All that said above, we do also want to visualize ourselves succeeding. Just like we prepare physically for competition, we also need to prepare our minds. Mental Imagery/visualization can help us to quicken the learning process and aid in our ability to physically prepare. Before practice and games, take 10 minutes to walk your athletes through a mental imagery process to give them the ability to see success before it happens. This requires going through 2–3 minutes of breathing, such as 6–2–8 breathing (in for 6, hold for 2, out for 8), into 2–3 minutes of confidence conditioning, where we have our athletes use self affirming sentences such as: I play with big body language at all times. Next we go to Mental Recall where we go over previous successes for 2–3 minutes, Lastly we go into Mental Rehearsal where we visualize success in our next competition for 2–3 minutes, then we bring our athletes back out into the present moment. Not only will you see your athletes relaxed, but they will be focused and prepared for practice/the competition.

3.) Use Images of places you’ll be

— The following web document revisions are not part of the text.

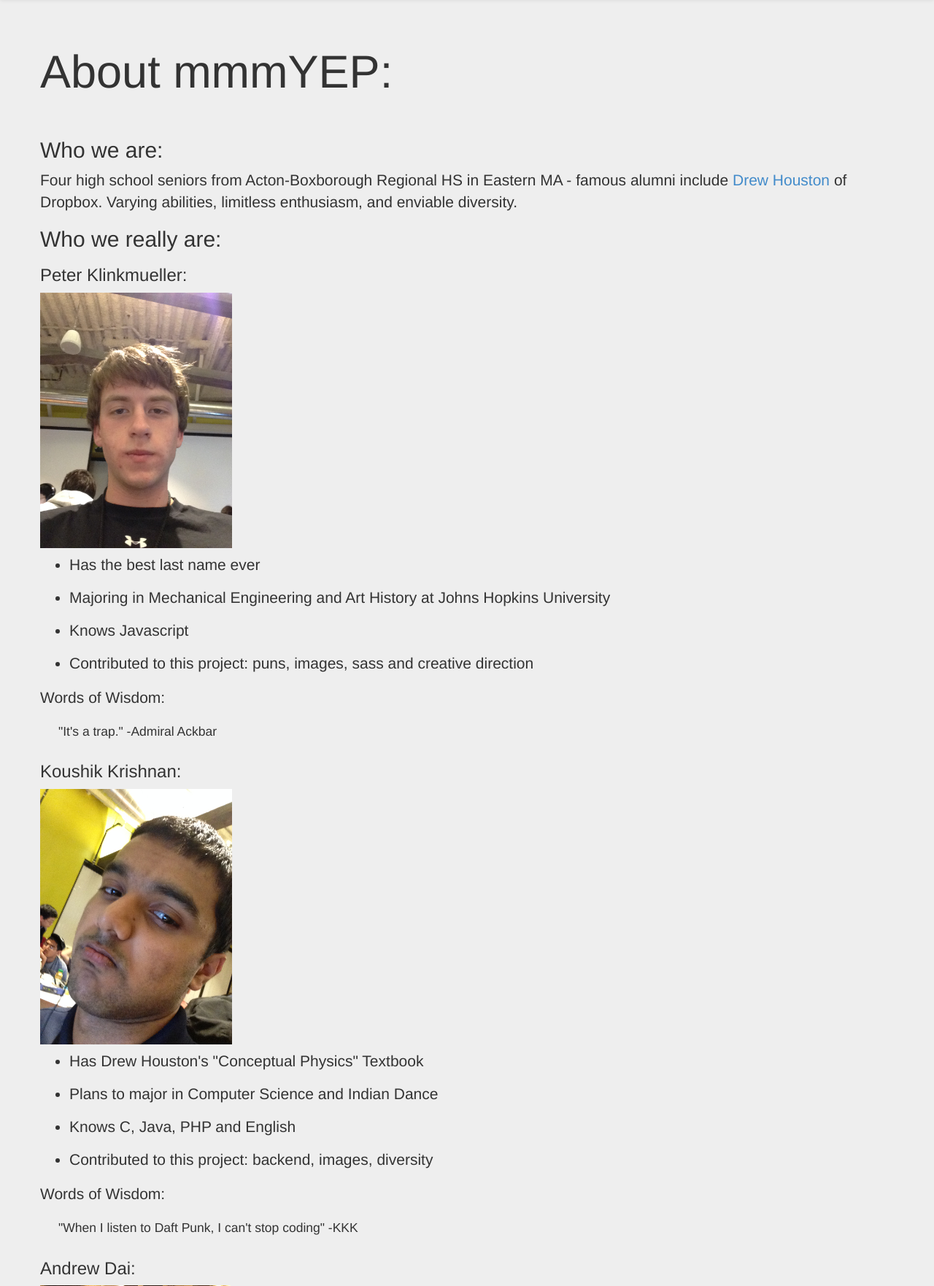
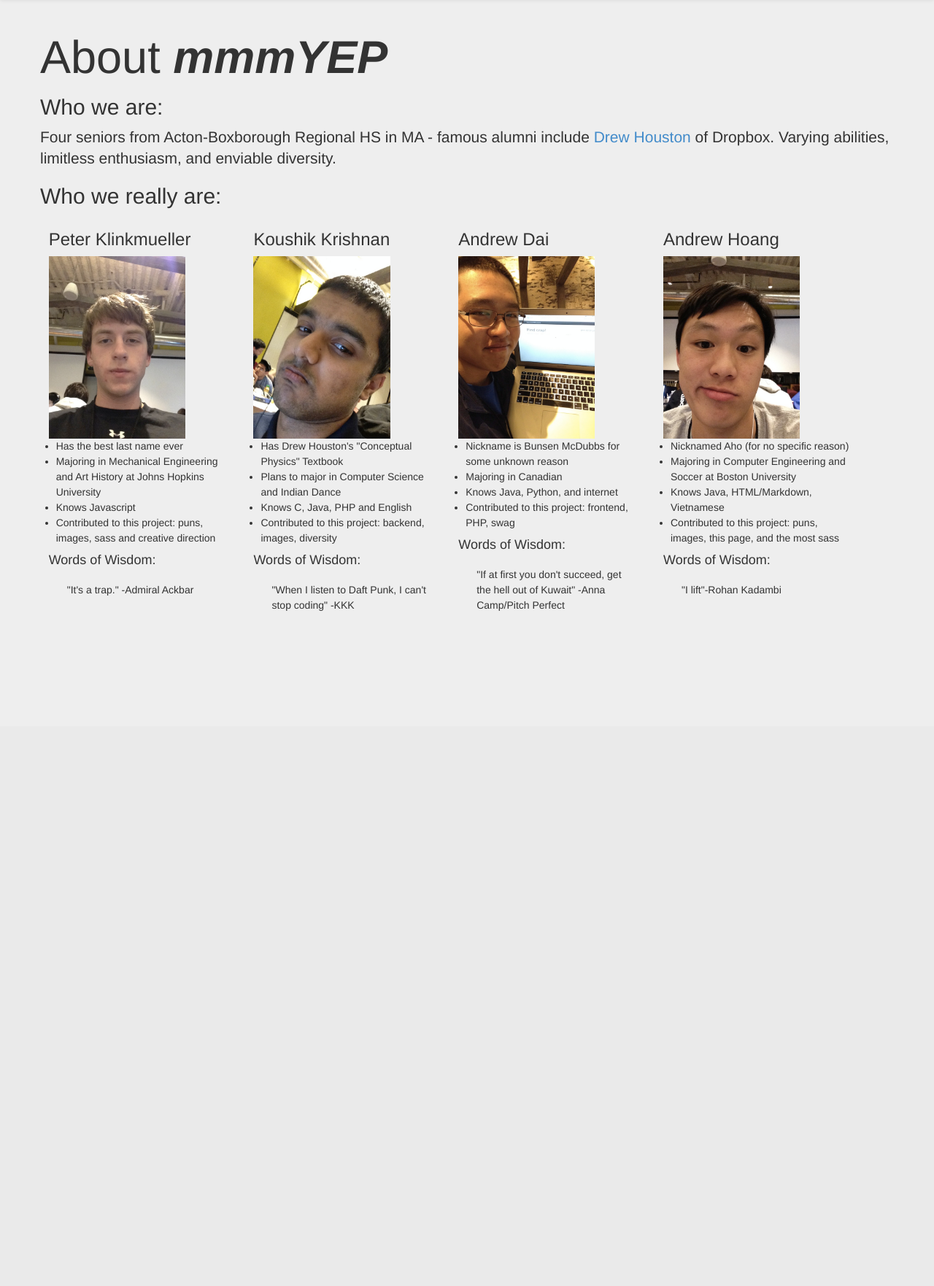
Before and after one commit to BunsenMcDubbs/crapfinder, a PHP site: page /about/ in a window 1280 px wide. Shown: the part 51-1813 px from the top of the page at 73% size. After the commit the page ends 888 px from the top, so only its background shows below. Run offline with PHP 8.4, Linux system fonts and the light colour scheme; some libraries are stand-ins or nearby versions.

Commit message:
fixed and pretty-fied the about page

```diff
--- a/about/index.html
+++ b/about/index.html
@@ -31,19 +31,18 @@
 
     <!-- Main jumbotron for a primary marketing message or call to action -->
     <div class="jumbotron">
-<h1 id="aboutmmmyep">About mmmYEP:</h1>
-
-<p><br></p>
+<h1 id="aboutmmmyep">About <i><b>mmmYEP</b></i></h1>
 
 <h2 id="whoweare">Who we are:</h2>
 
-<p>Four high school seniors from Acton-Boxborough Regional HS in Eastern MA - famous alumni include <a href="https://www.dropbox.com/about">Drew Houston</a> of Dropbox.  Varying abilities, limitless enthusiasm, and enviable diversity.</p>
+<p>Four seniors from Acton-Boxborough Regional HS in MA - famous alumni include <a href="https://www.dropbox.com/about">Drew Houston</a> of Dropbox.  Varying abilities, limitless enthusiasm, and enviable diversity.</p>
 
 <h2 id="whowereallyare">Who we really are:</h2>
 
-<h3 id="peterklinkmueller">Peter Klinkmueller:</h3>
+<div class="bio">
+<h3 id="peterklinkmueller">Peter Klinkmueller</h3>
 
-<img class="portrait" src="/img/photo 4.JPG">
+<img class="portrait" src="/img/photo4.JPG">
 
 <ul>
 <li>Has the best last name ever</li>
@@ -52,15 +51,17 @@
 <li>Contributed to this project: puns, images, sass and creative direction</li>
 </ul>
 
-<p>Words of Wisdom:</p>
+<h4>Words of Wisdom:</h4>
 
 <blockquote>
   <p>"It's a trap." -Admiral Ackbar</p>
 </blockquote>
+</div>
 
-<h3 class="portrait" id="koushikkrishnan">Koushik Krishnan:</h3>
+<div class="bio">
+<h3 id="koushikkrishnan">Koushik Krishnan</h3>
 
-<img src="/img/photo 2.JPG">
+<img class="portrait" src="/img/photo2.JPG">
 
 <ul>
 <li>Has Drew Houston's "Conceptual Physics" Textbook</li>
@@ -69,15 +70,17 @@
 <li>Contributed to this project: backend, images, diversity</li>
 </ul>
 
-<p>Words of Wisdom:</p>
+<h4>Words of Wisdom:</h4>
 
 <blockquote>
   <p>"When I listen to Daft Punk, I can't stop coding" -KKK</p>
 </blockquote>
+</div>
 
-<h3 class="portrait" id="andrewdai">Andrew Dai:</h3>
+<div class="bio">
+<h3 id="andrewdai">Andrew Dai</h3>
 
-<img src="/img/photo 1.JPG">
+<img class="portrait" src="/img/photo1.JPG">
 
 <ul>
 <li>Nickname is Bunsen McDubbs for some unknown reason</li>
@@ -86,15 +89,17 @@
 <li>Contributed to this project: frontend, PHP, swag</li>
 </ul>
 
-<p>Words of Wisdom:</p>
+<h4>Words of Wisdom:</h4>
 
 <blockquote>
   <p>"If at first you don't succeed, get the hell out of Kuwait" -Anna Camp/Pitch Perfect</p>
 </blockquote>
+</div>
 
-<h3 id="andrewhoang">Andrew Hoang:</h3>
+<div class="bio">
+<h3 id="andrewhoang">Andrew Hoang</h3>
 
-<img class="portrait" src="/img/photo 3.JPG">
+<img class="portrait" src="/img/photo3.JPG">
 
 <ul>
 <li>Nicknamed Aho (for no specific reason)</li>
@@ -103,14 +108,24 @@
 <li>Contributed to this project: puns, images, this page, and the most sass</li>
 </ul>
 
-<p>Words of Wisdom:</p>
+<h4>Words of Wisdom:</h4>
 
 <blockquote>
   <p>"I lift"-Rohan Kadambi</p>
 </blockquote>
+</div>
     </div>
 
+    <script>
+  (function(i,s,o,g,r,a,m){i['GoogleAnalyticsObject']=r;i[r]=i[r]||function(){
+  (i[r].q=i[r].q||[]).push(arguments)},i[r].l=1*new Date();a=s.createElement(o),
+  m=s.getElementsByTagName(o)[0];a.async=1;a.src=g;m.parentNode.insertBefore(a,m)
+  })(window,document,'script','//www.google-analytics.com/analytics.js','ga');
 
+  ga('create', 'UA-48340050-1', 'peaceful-web-500.appspot.com');
+  ga('send', 'pageview');
+
+</script>
     <script src="//ajax.googleapis.com/ajax/libs/jquery/1.10.1/jquery.min.js"></script>
         <script>window.jQuery || document.write('<script src="js/vendor/jquery-1.10.1.min.js"><\/script>')</script>
 
--- a/css/main.css
+++ b/css/main.css
@@ -16,6 +16,31 @@
 img {
 	max-height: 350px;
 	width: auto;
+}
+
+#aboutmmmyep {
+	margin-top: 0px;
+}
+
+.bio {
+	width: 22%;
+	height: 700px;
+	display: inline-block;
+	float: left;
+	margin: 0 1%;
+}
+
+.bio li, .bio p{
+	line-height: 150%;
+	font-size: 14px;
+}
+
+.bio ul {
+	padding-left: 10px;
+}
+
+.bio img {
+	height: 250px;
 }
 
 #hero {
```
Also changed, not shown: index.php (+9 -0 lines), img/photo 1.JPG (deleted), img/photo 2.JPG (deleted), img/photo 3.JPG (deleted), img/photo 4.JPG (deleted), img/photo1.jpg (added), img/photo2.jpg (added), img/photo3.jpg (added), img/photo4.jpg (added).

With visualization I think it is beneficial to use technology to our advantage. We can now look up anywhere on earth, so why not bring that into visualization. If you are going to a new baseball field, why not look up what the dimensions are, how the grass looks, what their dugouts look like. Allowing yourself to see the actual place while you visualize can be incredibly helpful in painting a picture for your mind. This gives us the ability to truly ‘be there’ before we are actually there. Imagine having real pictures of Yankee Stadium to run through your mind instead of just imagining it. This gives your mind real evidence and will help in the visualization process. Now that we have technology, lets use it and give our athletes the best chance to see themselves in the situations they’re going to be in.

Mental Imagery/Visualization is an incredible tool that we can use to help enhance our ability to see ourselves in certain situation and be successful. Whether that’s being in a situation where we are facing adversity or we are seeing ourselves play flawlessly. Allowing our mind to see it first, gives us the ability to already be somewhere even if we never have, which helps to build confidence and allows us to perform when the lights come on, because everything happens twice, first in your mind and then in reality.



Andrew Harris

Mental Performance Coach! Love Jesus! Working to continually grow as a person and coach